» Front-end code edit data
= = = = =
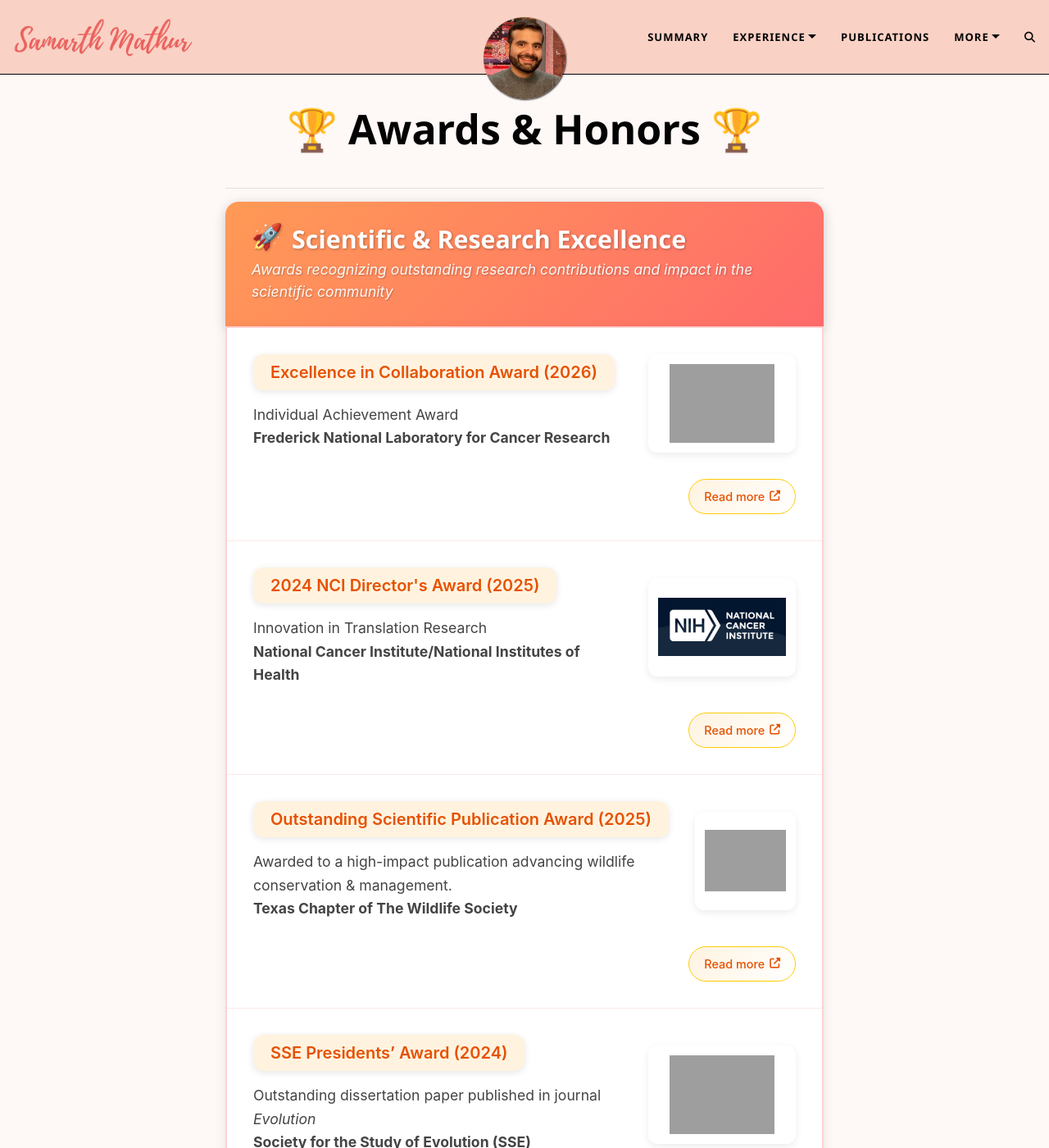
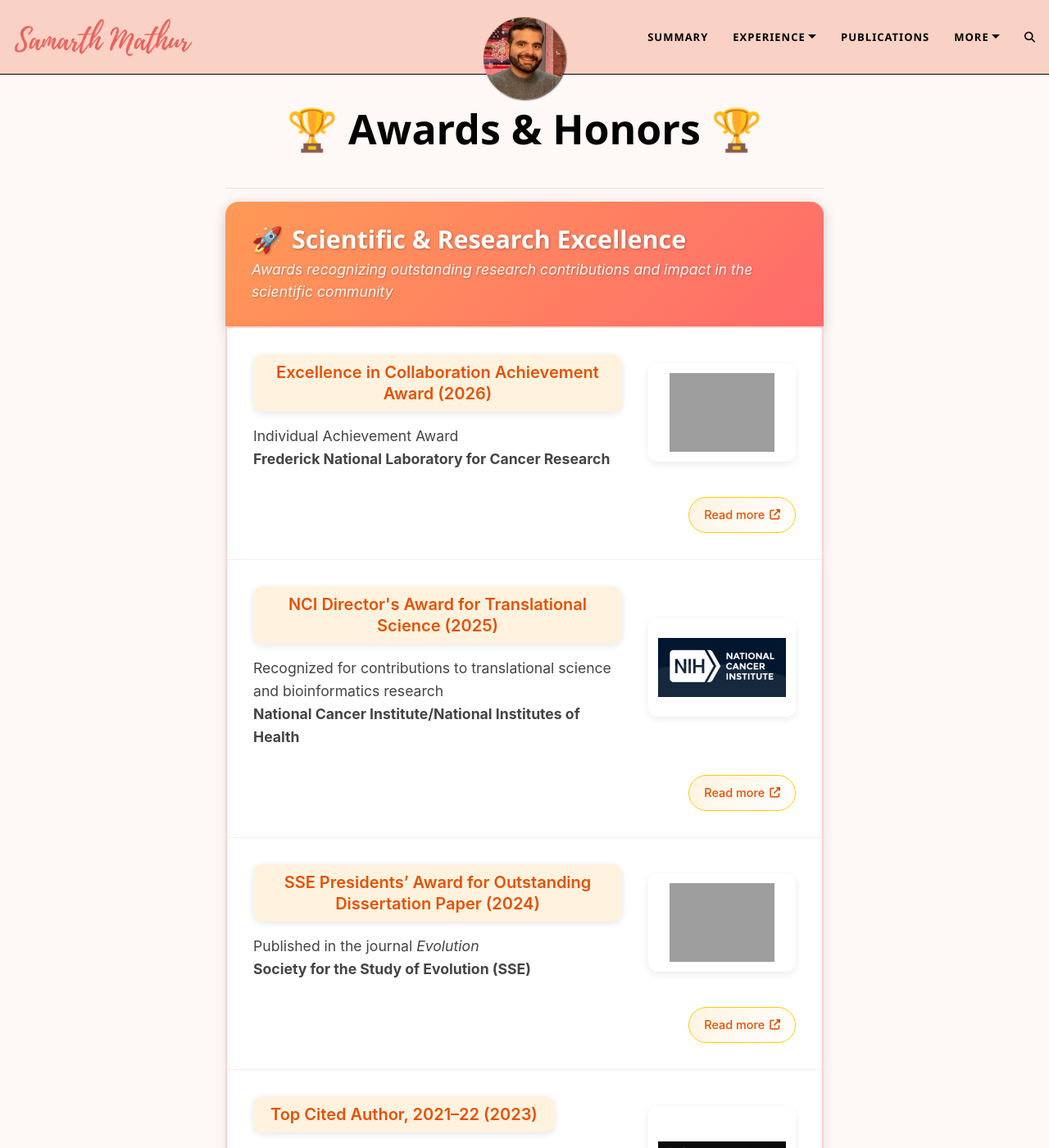
Before and after one commit to samarth8392/samarth8392.github.io, a Jekyll site: the page built from awards.md, in a window 1280 px wide and 1400 px high. Shown: the whole window at 82% size. Built offline with Jekyll 4.4.1, drawn with Linux system fonts in a browser that asks for light colours; comment, search, counter and statistics services are not loaded; some of the changed text lies outside the part shown; grey boxes are pictures that could not be loaded.

Commit message:
feat: populate all 11 awards across three categories, dedupe publication award
Reorganize awards.md into Scientific & Research Excellence, Publication
Awards, and a repurposed Early Career & Graduate Honors category (now
using the student color theme), covering all 11 canonical awards with
no duplicates. Add the four previously-missing travel/early-career
awards.

Fix a CSS grid overflow bug in awards.css where long badge titles
(white-space: nowrap) forced the badge-item grid to overflow its card,
pushing "Read more" links outside the visible container.

```diff
--- a/assets/css/awards.css
+++ b/assets/css/awards.css
@@ -114,7 +114,8 @@
   font-size: 1.25rem;
   font-weight: 600;
   border-radius: 12px;
-  white-space: nowrap;
+  white-space: normal;
+  min-width: 0;
   transition: all 0.3s ease;
   text-decoration: none;
   box-shadow: 0 2px 8px rgba(0, 0, 0, 0.1);
@@ -138,6 +139,7 @@
   font-size: 1.1rem;
   font-weight: 400;
   margin: 0;
+  min-width: 0;
   align-self: start;
 }
 
--- a/awards.md
+++ b/awards.md
@@ -12,7 +12,7 @@
   </div>
   <div class="category-badges leadership"> <!-- Single container for all badges in this category -->
     <div class="badge-item">
-      <span class="badge badge-leadership">Excellence in Collaboration Award (2026) </span>
+      <span class="badge badge-leadership">Excellence in Collaboration Achievement Award (2026) </span>
       <div class="badge-description"> Individual Achievement Award <br>
         <b>Frederick National Laboratory for Cancer Research</b>
       </div>
@@ -23,8 +23,8 @@
     </div>
     <!-- First badge -->
     <div class="badge-item">
-      <span class="badge badge-leadership">2024 NCI Director's Award (2025) </span>
-      <div class="badge-description">Innovation in Translation Research <br>
+      <span class="badge badge-leadership">NCI Director's Award for Translational Science (2025) </span>
+      <div class="badge-description">Recognized for contributions to translational science and bioinformatics research <br>
         <b>National Cancer Institute/National Institutes of Health</b>
       </div>
       <img src="../assets/img/nci_logo.png" alt="NCI Logo" class="badge-logo">
@@ -34,18 +34,8 @@
     </div>
     <!-- Second badge -->
     <div class="badge-item">
-      <span class="badge badge-leadership">Outstanding Scientific Publication Award (2025)</span>
-      <div class="badge-description">Awarded to a high-impact publication advancing wildlife conservation & management.<br>
-        <b>Texas Chapter of The Wildlife Society</b>
-      </div>
-      <img src="https://tctws.org/wp/wp-content/uploads/2022/09/Horizontal_MULTI-e1663818339589.png" alt="Award Logo" class="badge-logo">
-      <a href="https://example.com/leadership-award-details" class="badge-read-more leadership" target="_blank">
-        Read more <i class="fas fa-external-link-alt"></i>
-      </a>
-    </div>
-    <div class="badge-item">
-      <span class="badge badge-leadership">SSE Presidents’ Award (2024)</span>
-      <div class="badge-description">Outstanding dissertation paper published in journal <i>Evolution</i><br>
+      <span class="badge badge-leadership">SSE Presidents’ Award for Outstanding Dissertation Paper (2024)</span>
+      <div class="badge-description">Published in the journal <i>Evolution</i><br>
         <b>Society for the Study of Evolution (SSE)</b>
       </div>
       <img src="https://www.evolutionsociety.org/themes/SSEResponsive/images/logo.svg" alt="Award Logo" class="badge-logo">
@@ -54,8 +44,8 @@
       </a>
     </div>
     <div class="badge-item">
-      <span class="badge badge-leadership">Top Cited Author (2023) </span>
-      <div class="badge-description">Mathur & DeWoody (2021) was one of the top-cited research papers in journal <i>Evolutionary Applications</i><br>
+      <span class="badge badge-leadership">Top Cited Author, 2021&ndash;22 (2023) </span>
+      <div class="badge-description">Top cited author for 2021-22 in journal <i>Evolutionary Applications</i><br>
         <b>John Wiley & Sons, Inc</b>
       </div>
       <img src="../assets/img/eva_logo.png" alt="Award Logo" class="badge-logo">
@@ -64,8 +54,8 @@
       </a>
     </div>
     <div class="badge-item">
-      <span class="badge badge-leadership">Most Outstanding Interdisciplinary Project Award</span>
-      <div class="badge-description">Office of Interdisciplinary Graduate Programs<br>
+      <span class="badge badge-leadership">Most Outstanding Interdisciplinary Project Award (2020)</span>
+      <div class="badge-description">Graduate School recognition for exceptional interdisciplinary research<br>
         <b>Purdue University</b>
       </div>
       <img src="../assets/img/purdue_logo.png" alt="Award Logo" class="badge-logo">
@@ -74,11 +64,11 @@
       </a>
     </div>
     <div class="badge-item">
-      <span class="badge badge-leadership"> 1st Place, Clarence Cottam Award (2020)</span>
-      <div class="badge-description"><br>
+      <span class="badge badge-leadership">1st Place, Clarence Cottam Award (2020)</span>
+      <div class="badge-description">First place for outstanding graduate student research paper<br>
         <b>Texas Chapter of The Wildlife Society</b>
       </div>
-      <img src="https://tctws.org/wp/wp-content/uploads/2022/09/Horizontal_MULTI-e1663818339589.png" alt="NCI Logo" class="badge-logo">
+      <img src="https://tctws.org/wp/wp-content/uploads/2022/09/Horizontal_MULTI-e1663818339589.png" alt="Award Logo" class="badge-logo">
       <a href="https://example.com/nci-award-details" class="badge-read-more leadership" target="_blank">
         Read more <i class="fas fa-external-link-alt"></i>
       </a>
@@ -86,7 +76,6 @@
   </div>
 </div>
 
-<!-- Example of another category -->
 <div class="award-category">
   <div class="category-header publication">
     <h3 class="category-title" data-emoji="🚀"> Publication Awards</h3>
@@ -95,12 +84,65 @@
   <div class="category-badges publication"> <!-- Single container for all badges in this category -->
     <!-- First badge -->
     <div class="badge-item">
-      <span class="badge badge-publication">Outstanding Scientific Publication Award</span>
+      <span class="badge badge-publication">Outstanding Scientific Publication Award (2025)</span>
       <div class="badge-description">Awarded to a high-impact publication advancing wildlife conservation & management.<br>
         <b>Texas Chapter of The Wildlife Society</b>
       </div>
       <img src="https://tctws.org/wp/wp-content/uploads/2022/09/Horizontal_MULTI-e1663818339589.png" alt="Award Logo" class="badge-logo">
       <a href="https://example.com/leadership-award-details" class="badge-read-more publication" target="_blank">
+        Read more <i class="fas fa-external-link-alt"></i>
+      </a>
+    </div>
+  </div>
+</div>
+
+<div class="award-category">
+  <div class="category-header student">
+    <h3 class="category-title" data-emoji="🎓"> Early Career & Graduate Honors</h3>
+    <p class="category-subtitle">Recognitions for academic excellence, innovation, and interdisciplinary achievement during graduate and undergraduate studies</p>
+  </div>
+  <div class="category-badges student"> <!-- Single container for all badges in this category -->
+    <!-- First badge -->
+    <div class="badge-item">
+      <span class="badge badge-student">SSE Graduate Travel Award (2019)</span>
+      <div class="badge-description">Travel award supporting participation in the annual evolution meeting<br>
+        <b>Society for the Study of Evolution</b>
+      </div>
+      <img src="https://www.evolutionsociety.org/themes/SSEResponsive/images/logo.svg" alt="Award Logo" class="badge-logo">
+      <a href="https://example.com/leadership-award-details" class="badge-read-more student" target="_blank">
+        Read more <i class="fas fa-external-link-alt"></i>
+      </a>
+    </div>
+    <!-- Second badge -->
+    <div class="badge-item">
+      <span class="badge badge-student">Yeunkyung Woo Achieve Excellence Travel Award (2017)</span>
+      <div class="badge-description">Travel award recognizing academic excellence and professional promise<br>
+        <b>Purdue University</b>
+      </div>
+      <img src="../assets/img/purdue_logo.png" alt="Award Logo" class="badge-logo">
+      <a href="https://example.com/leadership-award-details" class="badge-read-more student" target="_blank">
+        Read more <i class="fas fa-external-link-alt"></i>
+      </a>
+    </div>
+    <!-- Third badge -->
+    <div class="badge-item">
+      <span class="badge badge-student">Rosemberg Award for Outstanding Applicant (2015)</span>
+      <div class="badge-description">Recognition for outstanding doctoral program application<br>
+        <b>Department of Biological Sciences, Purdue University</b>
+      </div>
+      <img src="../assets/img/purdue_logo.png" alt="Award Logo" class="badge-logo">
+      <a href="https://example.com/leadership-award-details" class="badge-read-more student" target="_blank">
+        Read more <i class="fas fa-external-link-alt"></i>
+      </a>
+    </div>
+    <!-- Fourth badge -->
+    <div class="badge-item">
+      <span class="badge badge-student">Institute Silver Medal for Best Undergraduate Research Project (2014)</span>
+      <div class="badge-description">Institute-wide honor for the best undergraduate research project<br>
+        <b>IIT Roorkee</b>
+      </div>
+      <img src="../assets/img/iitr.png" alt="IIT Roorkee Logo" class="badge-logo">
+      <a href="https://example.com/leadership-award-details" class="badge-read-more student" target="_blank">
         Read more <i class="fas fa-external-link-alt"></i>
       </a>
     </div>
```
= = = = =
» ACTIVITY
Where a line above contains the string "uploads", copy that line.

» RESULT FOR THIS EXERCISE
-      <img src="https://tctws.org/wp/wp-content/uploads/2022/09/Horizontal_MULTI-e1663818339589.png" alt="Award Logo" class="badge-logo">
-      <img src="https://tctws.org/wp/wp-content/uploads/2022/09/Horizontal_MULTI-e1663818339589.png" alt="NCI Logo" class="badge-logo">
+      <img src="https://tctws.org/wp/wp-content/uploads/2022/09/Horizontal_MULTI-e1663818339589.png" alt="Award Logo" class="badge-logo">
       <img src="https://tctws.org/wp/wp-content/uploads/2022/09/Horizontal_MULTI-e1663818339589.png" alt="Award Logo" class="badge-logo">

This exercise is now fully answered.